Last summer, I made a sizzle reel in the hopes of securing funding for the GABBAGOOBLINS short film. I hired my friends at Phantasmagoria, LLC to put on the costumes and play the Gabbagooblins in my backyard in front of a green screen. Once the video was all edited together, I really saw the potential of what an actual Gabbagooblins TV show could be. So my aim now is to make a series with these goofballs. I'm currently doing something with Adult Swim in hopes of gaining interest, and Meow Wolf has been an amazing resource in generating buzz! The GABBAGOOBLINS recently made a surprise visit to Meow Wolf on a busy Saturday night, and I couldn't have thought of a better way to gauge public interest than having them play around Convergence Station to an excited crowd. People were demanding more GABBAGOOBLINS!
If you want to make your own stuff — like, not for anyone else — I think it's hard to find that motivation when there's the incredible risk of going broke. I sort of lived with that anxiety my entire adulthood. At some point, I really saw no future in what I was doing for other people. I had no endgame. And at the same time, I had no endgame for making my own crap. So at the end of the day the only option you have is just to follow the bliss. Ignore the doubt. You make the sacrifices, and you take the risk to follow your own bliss. It's such a yogi thing to say and I don't really feel qualified to give career advice like that, but it's currently working for me and it's something I wish I did sooner!
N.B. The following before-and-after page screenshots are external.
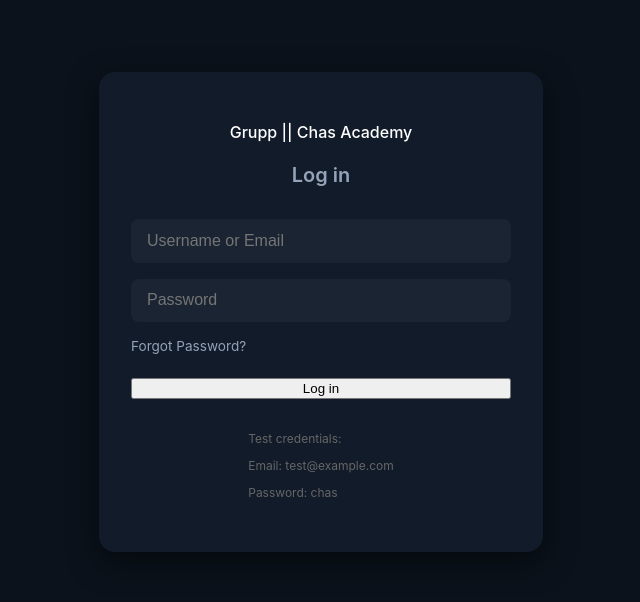
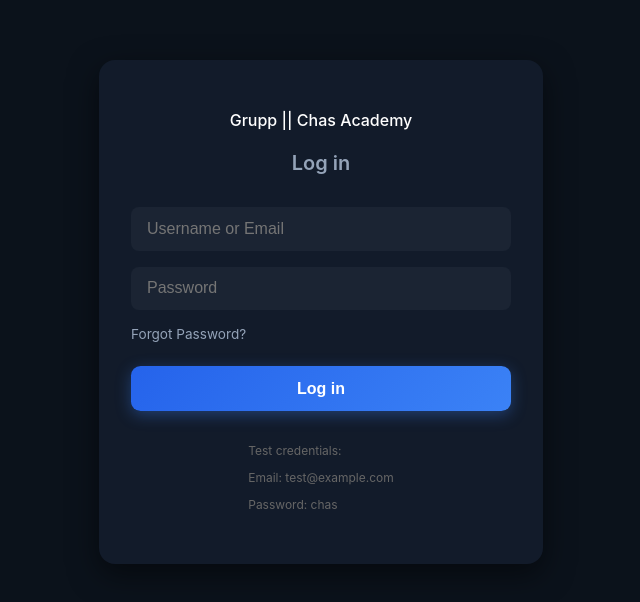
Before and after one commit to GruppII-ChasAcademy/frontend-webb, a React (Vite) app in the folder Frontend-webb/: page /login in a window 1280 px wide. Shown: the part 104-706 px from the top of the page, without its empty margins (319-959 px from the left). Built offline with nearby package versions, Linux system fonts and the light colour scheme.

Commit message:
login button is now 10/10

```diff
--- a/Frontend-webb/src/components/LogInButton.tsx
+++ b/Frontend-webb/src/components/LogInButton.tsx
@@ -1,17 +1,19 @@
-import React from "react";
 
-interface LogInButtonProps {
-  type?: "button" | "submit" | "reset";
+interface Props extends React.ButtonHTMLAttributes<HTMLButtonElement> {
   children: React.ReactNode;
-  onClick?: () => void;
+  loading?: boolean;
 }
 
-const LogInButton: React.FC<LogInButtonProps> = ({ type = "button", children, onClick }) => {
+const LoginButton = ({ children, loading = false, ...props }: Props) => {
   return (
-    <button type={type} onClick={onClick} className="login-button">
-      {children}
+    <button
+      className={`LoginButt ${loading ? "loading" : ""}`}
+      disabled={loading}
+      {...props}
+    >
+      {!loading && children}
     </button>
   );
 };
 
-export default LogInButton;
+export default LoginButton;
--- a/Frontend-webb/src/components/Navbar.tsx
+++ b/Frontend-webb/src/components/Navbar.tsx
@@ -4,7 +4,7 @@ import React from "react";
 const Navbar = () => {
   return (
     <header className="dashboard-header">
-      <h1>Grupp 2 Chas academy</h1>
+      <h1>Grupp || Chas academy</h1>
       <button className="notification-btn" aria-label="Notifications">
         🔔
       </button>
--- a/Frontend-webb/src/styles/global.css
+++ b/Frontend-webb/src/styles/global.css
@@ -106,22 +106,61 @@ body {
   color: white;
 }
 
-/* Login Button Component */
+/* =========================
+   LOGIN BUTTON (Chas Glow Edition)
+========================= */
 .LoginButt {
-  background-color: var(--color-accent);
-  color: white;
+  position: relative;
+  display: inline-flex;
+  justify-content: center;
+  align-items: center;
+  width: 100%;
+  padding: 0.85rem 1.25rem;
+  font-size: 1rem;
+  font-weight: 600;
+  color: #fff;
+  background: linear-gradient(135deg, #2563eb 0%, #3b82f6 100%);
   border: none;
-  padding: 12px 24px;
-  border-radius: 0.5rem;
-  font-weight: 600;
+  border-radius: 0.6rem;
   cursor: pointer;
-  transition: background-color var(--transition), transform var(--transition);
+  transition: all 0.25s ease;
+  box-shadow: 0 4px 15px rgba(59, 130, 246, 0.35);
 }
 
 .LoginButt:hover {
-  background-color: var(--color-accent-hover);
+  background: linear-gradient(135deg, #3b82f6 0%, #60a5fa 100%);
   transform: translateY(-2px);
+  box-shadow: 0 6px 18px rgba(59, 130, 246, 0.45);
 }
+
+.LoginButt:active {
+  transform: translateY(0);
+  box-shadow: 0 3px 10px rgba(59, 130, 246, 0.3);
+}
+
+/* Loading animation */
+.LoginButt.loading {
+  cursor: not-allowed;
+  background: linear-gradient(135deg, #1e3a8a 0%, #2563eb 100%);
+  opacity: 0.9;
+}
+
+.LoginButt.loading::after {
+  content: "";
+  position: absolute;
+  border: 2px solid #fff;
+  border-top-color: transparent;
+  border-radius: 50%;
+  width: 1rem;
+  height: 1rem;
+  animation: spin 0.8s linear infinite;
+}
+
+@keyframes spin {
+  from { transform: rotate(0deg); }
+  to { transform: rotate(360deg); }
+}
+
 
 /* =========================
    DASHBOARD PAGE
```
Joe Cappa is a filmmaker based in Denver. To see more of Joe’s work follow him on Instagram or check out his website.